WHAT IS EXPECTED: What is needed here is each entry reproduced exactly, without its pictures.

=== EXTRACTED RECORDS ===

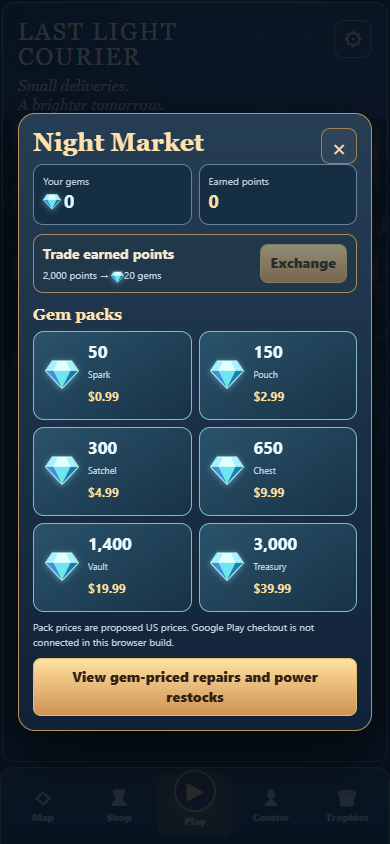
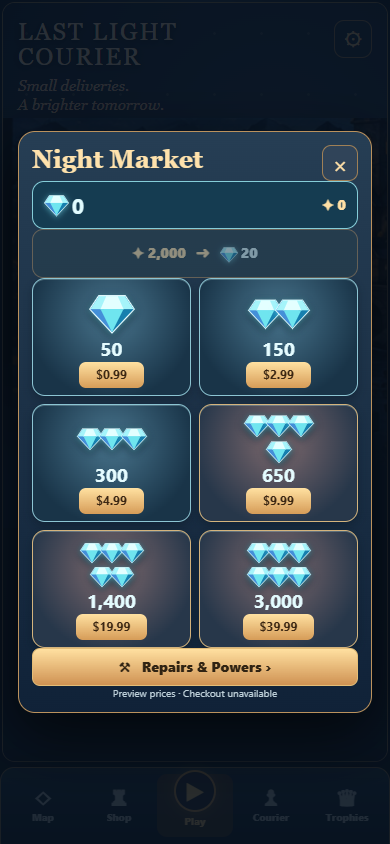
Make gem shop visual and compact

diff --git a/game/shell.css b/game/shell.css
@@ -308,3 +308,24 @@ body.testerBuild .storybookWordmark::after{content:'TESTER';display:block;margin
 .packPreview .gemIcon{width:54px;height:54px}
 .packPreview strong{font-size:22px;color:#dffcff}
 .packPreview span{font-size:12px;color:#ffe0a6}
+.gemShopPanel{width:min(100%,390px);padding:13px 13px 11px}
+.gemShopPanel .integratedPanelBody{display:grid;gap:9px}
+.gemShopPanel .shopWallet{display:flex;align-items:center;justify-content:space-between;gap:9px;padding:8px 11px;border:1px solid #85cdd8;border-radius:12px;background:#153c51}
+.gemShopPanel .shopWallet>.gemAmount{font-size:21px;color:#e1fcff}
+.gemShopPanel .shopWallet .gemIcon{width:25px;height:25px}
+.gemShopPanel .shopPoints{color:#ffe0a5;font-size:14px;font-weight:900;white-space:nowrap}
+.gemShopPanel .shopExchange{display:flex;width:100%;min-height:49px;margin:0;padding:7px 11px;justify-content:center;gap:10px;border:1px solid #aa8a60;border-radius:11px;background:#273f4c;color:#ffe3ad;font-size:14px;font-weight:900}
+.gemShopPanel .shopExchange .gemAmount{color:#dffcff}
+.gemShopPanel .shopExchange:disabled{opacity:.5}
+.gemShopPanel .gemPacks{gap:8px}
+.gemShopPanel .gemPack{display:flex;flex-direction:column;align-items:center;justify-content:center;min-height:118px;padding:7px;border:1px solid #8dc5d3;border-radius:13px;background:radial-gradient(circle at 50% 32%,#48748c,#193448 75%);text-align:center;box-shadow:inset 0 1px #c0edee44,0 4px 10px #07121b55}
+.gemShopPanel .gemPack3,.gemShopPanel .gemPack4,.gemShopPanel .gemPack5{background:radial-gradient(circle at 50% 32%,#7e696d,#27374a 75%);border-color:#d4b47d}
+.gemShopPanel .gemPack .packArt{display:flex;flex-wrap:wrap;align-content:center;align-items:center;justify-content:center;width:79px;height:52px;gap:0;filter:drop-shadow(0 2px 4px #071b29)}
+.gemShopPanel .gemPack .packArt .gemIcon{width:24px;height:24px;margin:0 -2px}
+.gemShopPanel .gemPack0 .packArt .gemIcon{width:46px;height:46px}
+.gemShopPanel .gemPack1 .packArt .gemIcon{width:35px;height:35px;margin:0 -4px}
+.gemShopPanel .gemPack2 .packArt .gemIcon,.gemShopPanel .gemPack3 .packArt .gemIcon{width:26px;height:26px}
+.gemShopPanel .gemPack strong{font-size:19px;color:#e5fcff;line-height:1.1}
+.gemShopPanel .gemPack b{margin-top:3px;padding:4px 17px;border-radius:7px;background:linear-gradient(#ffe1a1,#d69c58);color:#3c2713;font-size:12px}
+.gemShopPanel .shopTools{min-height:38px}
+.gemShopPanel .shopNote{margin:0;text-align:center;font-size:10px}

diff --git a/game/shell.js b/game/shell.js
@@ -131,7 +131,7 @@
   };
   const openShop = () => {
     const s = getSave();
-    panel('Night Market', `<div class="shopBalances"><div><small>Your gems</small><strong class="gemAmount">${gemAmount(s.gems)}</strong></div><div><small>Earned points</small><strong>${Number(s.wallet||0).toLocaleString()}</strong></div></div><div class="shopExchange"><div><strong>Trade earned points</strong><small>2,000 points → ${gemAmount(20)} gems</small></div><button type="button" data-exchange-gems ${s.wallet<2000?'disabled':''}>Exchange</button></div><h3>Gem packs</h3><div class="gemPacks">${gems.packs.map(pack=>`<button type="button" class="gemPack" data-gem-pack="${pack.id}" aria-label="Preview ${pack.amount} gems for ${pack.usd}"><span class="packGem">${gems.icon}</span><strong>${pack.amount.toLocaleString()}</strong><small>${pack.name}</small><b>${pack.usd}</b></button>`).join('')}</div><p class="shopNote">Pack prices are proposed US prices. Google Play checkout is not connected in this browser build.</p><button type="button" class="shopTools" data-action="repairs">View gem-priced repairs and power restocks</button>`);
+    panel('Night Market', `<div class="shopWallet"><strong class="gemAmount" aria-label="${s.gems} gems">${gemAmount(s.gems)}</strong><span class="shopPoints" aria-label="${s.wallet} earned points">✦ ${Number(s.wallet||0).toLocaleString()}</span></div><button type="button" class="shopExchange" data-exchange-gems ${s.wallet<2000?'disabled':''} aria-label="Exchange 2,000 points for 20 gems"><span>✦ 2,000</span><span aria-hidden="true">➜</span><strong class="gemAmount">${gemAmount(20)}</strong></button><div class="gemPacks">${gems.packs.map((pack,i)=>`<button type="button" class="gemPack gemPack${i}" data-gem-pack="${pack.id}" aria-label="Preview ${pack.amount} gems for ${pack.usd}"><span class="packArt" aria-hidden="true">${gems.icon.repeat(i+1)}</span><strong>${pack.amount.toLocaleString()}</strong><b>${pack.usd}</b></button>`).join('')}</div><button type="button" class="shopTools" data-action="repairs" aria-label="Open repairs and powers">⚒ &nbsp; Repairs &amp; Powers <span aria-hidden="true">›</span></button><p class="shopNote">Preview prices · Checkout unavailable</p>`);
     overlay.querySelector('.integratedPanel').classList.add('gemShopPanel');
   };
   const openCourier = () => {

===

SOLUTION:
Make gem shop visual and compact

diff --git a/game/shell.css b/game/shell.css
@@ -308,3 +308,24 @@ body.testerBuild .storybookWordmark::after{content:'TESTER';display:block;margin
 .packPreview .gemIcon{width:54px;height:54px}
 .packPreview strong{font-size:22px;color:#dffcff}
 .packPreview span{font-size:12px;color:#ffe0a6}
+.gemShopPanel{width:min(100%,390px);padding:13px 13px 11px}
+.gemShopPanel .integratedPanelBody{display:grid;gap:9px}
+.gemShopPanel .shopWallet{display:flex;align-items:center;justify-content:space-between;gap:9px;padding:8px 11px;border:1px solid #85cdd8;border-radius:12px;background:#153c51}
+.gemShopPanel .shopWallet>.gemAmount{font-size:21px;color:#e1fcff}
+.gemShopPanel .shopWallet .gemIcon{width:25px;height:25px}
+.gemShopPanel .shopPoints{color:#ffe0a5;font-size:14px;font-weight:900;white-space:nowrap}
+.gemShopPanel .shopExchange{display:flex;width:100%;min-height:49px;margin:0;padding:7px 11px;justify-content:center;gap:10px;border:1px solid #aa8a60;border-radius:11px;background:#273f4c;color:#ffe3ad;font-size:14px;font-weight:900}
+.gemShopPanel .shopExchange .gemAmount{color:#dffcff}
+.gemShopPanel .shopExchange:disabled{opacity:.5}
+.gemShopPanel .gemPacks{gap:8px}
+.gemShopPanel .gemPack{display:flex;flex-direction:column;align-items:center;justify-content:center;min-height:118px;padding:7px;border:1px solid #8dc5d3;border-radius:13px;background:radial-gradient(circle at 50% 32%,#48748c,#193448 75%);text-align:center;box-shadow:inset 0 1px #c0edee44,0 4px 10px #07121b55}
+.gemShopPanel .gemPack3,.gemShopPanel .gemPack4,.gemShopPanel .gemPack5{background:radial-gradient(circle at 50% 32%,#7e696d,#27374a 75%);border-color:#d4b47d}
+.gemShopPanel .gemPack .packArt{display:flex;flex-wrap:wrap;align-content:center;align-items:center;justify-content:center;width:79px;height:52px;gap:0;filter:drop-shadow(0 2px 4px #071b29)}
+.gemShopPanel .gemPack .packArt .gemIcon{width:24px;height:24px;margin:0 -2px}
+.gemShopPanel .gemPack0 .packArt .gemIcon{width:46px;height:46px}
+.gemShopPanel .gemPack1 .packArt .gemIcon{width:35px;height:35px;margin:0 -4px}
+.gemShopPanel .gemPack2 .packArt .gemIcon,.gemShopPanel .gemPack3 .packArt .gemIcon{width:26px;height:26px}
+.gemShopPanel .gemPack strong{font-size:19px;color:#e5fcff;line-height:1.1}
+.gemShopPanel .gemPack b{margin-top:3px;padding:4px 17px;border-radius:7px;background:linear-gradient(#ffe1a1,#d69c58);color:#3c2713;font-size:12px}
+.gemShopPanel .shopTools{min-height:38px}
+.gemShopPanel .shopNote{margin:0;text-align:center;font-size:10px}

diff --git a/game/shell.js b/game/shell.js
@@ -131,7 +131,7 @@
   };
   const openShop = () => {
     const s = getSave();
-    panel('Night Market', `<div class="shopBalances"><div><small>Your gems</small><strong class="gemAmount">${gemAmount(s.gems)}</strong></div><div><small>Earned points</small><strong>${Number(s.wallet||0).toLocaleString()}</strong></div></div><div class="shopExchange"><div><strong>Trade earned points</strong><small>2,000 points → ${gemAmount(20)} gems</small></div><button type="button" data-exchange-gems ${s.wallet<2000?'disabled':''}>Exchange</button></div><h3>Gem packs</h3><div class="gemPacks">${gems.packs.map(pack=>`<button type="button" class="gemPack" data-gem-pack="${pack.id}" aria-label="Preview ${pack.amount} gems for ${pack.usd}"><span class="packGem">${gems.icon}</span><strong>${pack.amount.toLocaleString()}</strong><small>${pack.name}</small><b>${pack.usd}</b></button>`).join('')}</div><p class="shopNote">Pack prices are proposed US prices. Google Play checkout is not connected in this browser build.</p><button type="button" class="shopTools" data-action="repairs">View gem-priced repairs and power restocks</button>`);
+    panel('Night Market', `<div class="shopWallet"><strong class="gemAmount" aria-label="${s.gems} gems">${gemAmount(s.gems)}</strong><span class="shopPoints" aria-label="${s.wallet} earned points">✦ ${Number(s.wallet||0).toLocaleString()}</span></div><button type="button" class="shopExchange" data-exchange-gems ${s.wallet<2000?'disabled':''} aria-label="Exchange 2,000 points for 20 gems"><span>✦ 2,000</span><span aria-hidden="true">➜</span><strong class="gemAmount">${gemAmount(20)}</strong></button><div class="gemPacks">${gems.packs.map((pack,i)=>`<button type="button" class="gemPack gemPack${i}" data-gem-pack="${pack.id}" aria-label="Preview ${pack.amount} gems for ${pack.usd}"><span class="packArt" aria-hidden="true">${gems.icon.repeat(i+1)}</span><strong>${pack.amount.toLocaleString()}</strong><b>${pack.usd}</b></button>`).join('')}</div><button type="button" class="shopTools" data-action="repairs" aria-label="Open repairs and powers">⚒ &nbsp; Repairs &amp; Powers <span aria-hidden="true">›</span></button><p class="shopNote">Preview prices · Checkout unavailable</p>`);
     overlay.querySelector('.integratedPanel').classList.add('gemShopPanel');
   };
   const openCourier = () => {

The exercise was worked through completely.